I rode the bike lanes through Dorchester, by the neighborhood's iconic triple-deckers:
Then after a quick dash up D Street in South Boston, I stopped to rest on one of the wide benches that line the Seaport District, looking out on the commercial fishing boats that dock at Boston Fish Pier. Here's a watercolor I did of that scene when I got home (click to enlarge):
After my short break by the pier, I continued riding along Atlantic Avenue's bike lanes into downtown Boston, stopping for breakfast at the Equal Exchange Cafe coffee shop near Boston Garden:
Normally this sidewalk would be full of people, especially after a basketball or hockey game at the Garden. But it 7:00 AM on a Saturday, so all was quiet.
How nice it was to simply bring my neatly folded Brompton inside and tuck it under the table as I ordered a bagel and iced coffee from the friendly staff.
Another great thing about the Brompton is that because of its small size, it's easy to walk the bike to become a pedestrian when necessary. This allowed me to make my way from Boston to Cambridge along one of the city's most magical secret spaces ... the network of little public bridges and catwalks across the Charles River locks:
My meandering journey across the river was rewarded by this view of the Zakim Bunker Hill Bridge...
... and a chance to have a little fun playing the "Charlestown Bells" -- an interactive work of public art by Henri Matisse's grandson, Paul Matisse. You pull various handles to ring the tubular bells that span the walkway's fence.
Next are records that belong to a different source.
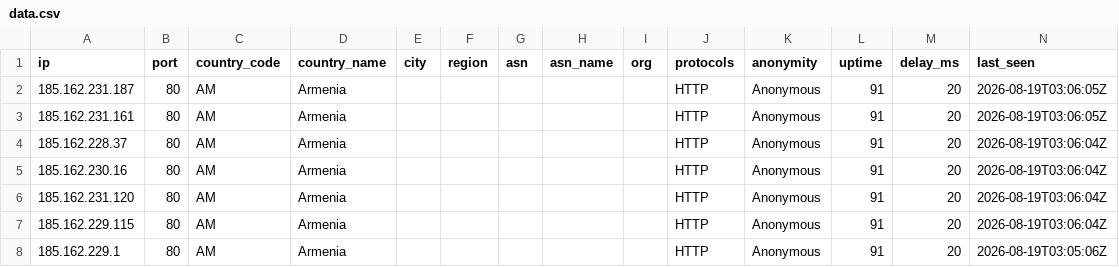
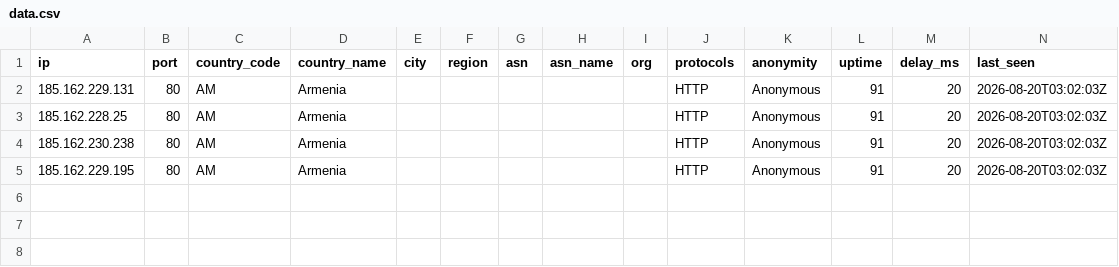
Before and after one commit to webunblocker/free-proxy-list, a CSV file: proxies/countries/AM/data.csv, drawn as a sheet.

```diff
--- a/proxies/countries/AM/data.csv
+++ b/proxies/countries/AM/data.csv
@@ -1,8 +1,5 @@
 ip,port,country_code,country_name,city,region,asn,asn_name,org,protocols,anonymity,uptime,delay_ms,last_seen
-185.162.231.187,80,AM,Armenia,,,,,,HTTP,Anonymous,91,20,2026-08-19T03:06:05Z
-185.162.231.161,80,AM,Armenia,,,,,,HTTP,Anonymous,91,20,2026-08-19T03:06:05Z
-185.162.228.37,80,AM,Armenia,,,,,,HTTP,Anonymous,91,20,2026-08-19T03:06:04Z
-185.162.230.16,80,AM,Armenia,,,,,,HTTP,Anonymous,91,20,2026-08-19T03:06:04Z
-185.162.231.120,80,AM,Armenia,,,,,,HTTP,Anonymous,91,20,2026-08-19T03:06:04Z
-185.162.229.115,80,AM,Armenia,,,,,,HTTP,Anonymous,91,20,2026-08-19T03:06:04Z
-185.162.229.1,80,AM,Armenia,,,,,,HTTP,Anonymous,91,20,2026-08-19T03:05:06Z
+185.162.229.131,80,AM,Armenia,,,,,,HTTP,Anonymous,91,20,2026-08-20T03:02:03Z
+185.162.228.25,80,AM,Armenia,,,,,,HTTP,Anonymous,91,20,2026-08-20T03:02:03Z
+185.162.230.238,80,AM,Armenia,,,,,,HTTP,Anonymous,91,20,2026-08-20T03:02:03Z
+185.162.229.195,80,AM,Armenia,,,,,,HTTP,Anonymous,91,20,2026-08-20T03:02:03Z
```
Also changed, not shown: proxies/all/data.csv, proxies/countries/GB/data.csv, 54 other files.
Each handle even has the note it plays etched into the steel.
I then got back on my bike and rode the paths through the fairly new Paul Revere and North Point Parks. The magical thing about Paul Revere Park is that it makes accessible -- and beautiful -- a space that is usually left to become to dark, dusty, and dangerous: the space beneath the bridge:
I'll have to take a better photo of this sometime, because the picture I took doesn't capture how light, cool, and fun this area is. There are always people around, strolling, running, walking their dogs, or just enjoying the sun. And directly under the bridge are stone sculptures, a skateboard park, and then a pedestrian/bike bridge that lifts you out from under the bridge into the beautiful garden area of playgrounds, landscaping, and well-tended bike lanes that is Cambridge's North Point Park. In fact, the bike path is part of the Maine-to-Florida East Coast Greenway.
I then continued my ride onto the bike lanes of Kendall Square and MIT, some of which are completely separated from the street.
Above is the ultra-modern Stata Center at MIT.
Turning onto the bike lanes of Mass. Ave, it wasn't long until I reached my destination: Harvard Square. I didn't take any photos there, mainly because I've been to Harvard Square thousands of times. But you can read about its bike lanes on this earlier post I wrote.
Happy with this long and wonderful ride, I decided it was time to head home. So I hopped on the Red Line subway for a quick dash back to the South Shore (again, super-easy with a folded Brompton). But unfortunately I forgot that the T was doing construction that day along the Longfellow Bridge between Cambridge and Boston. So they were busing passengers over that part of the route. Argh!
I could have simply carried my Brompton on the bus, but instead I got back on my bike at Kendall Square and retraced my route along the North Point Park bike paths...
... over the creaky gangways of the Charles River Locks...
... and into the North End, where I took a long way around, leading me to this:
This is a very special section of the Rose Kennedy Greenway, the linear park that snakes its way through downtown along the old path of the I-93 elevated highway. The highway now runs underground -- the end result of the tumultuous Big Dig project that I was a witness to for well over a decade. This section of the Greenway is designated the Armenian Heritage Park, honoring metro-Boston's large Armenian community.
The labyrinth and the dark polygonal sculpture (on the upper-left of the labyrinth) represent the constantly growing and unfolding immigrant experience. The sculpture is reconfigured each year into a new shape, symbolizing the different ways immigrants reshape their own lives in their new home. The sculpture is dedicated to the lives lost in the Armenian Genocide of 1915-1923.
I stopped here for a bit to take in the meaning of this space, and then I rejoined downtown Boston's bike lanes to ride on to South Station where I folded up my Brompton, got back on the Red Line, and completed my journey home.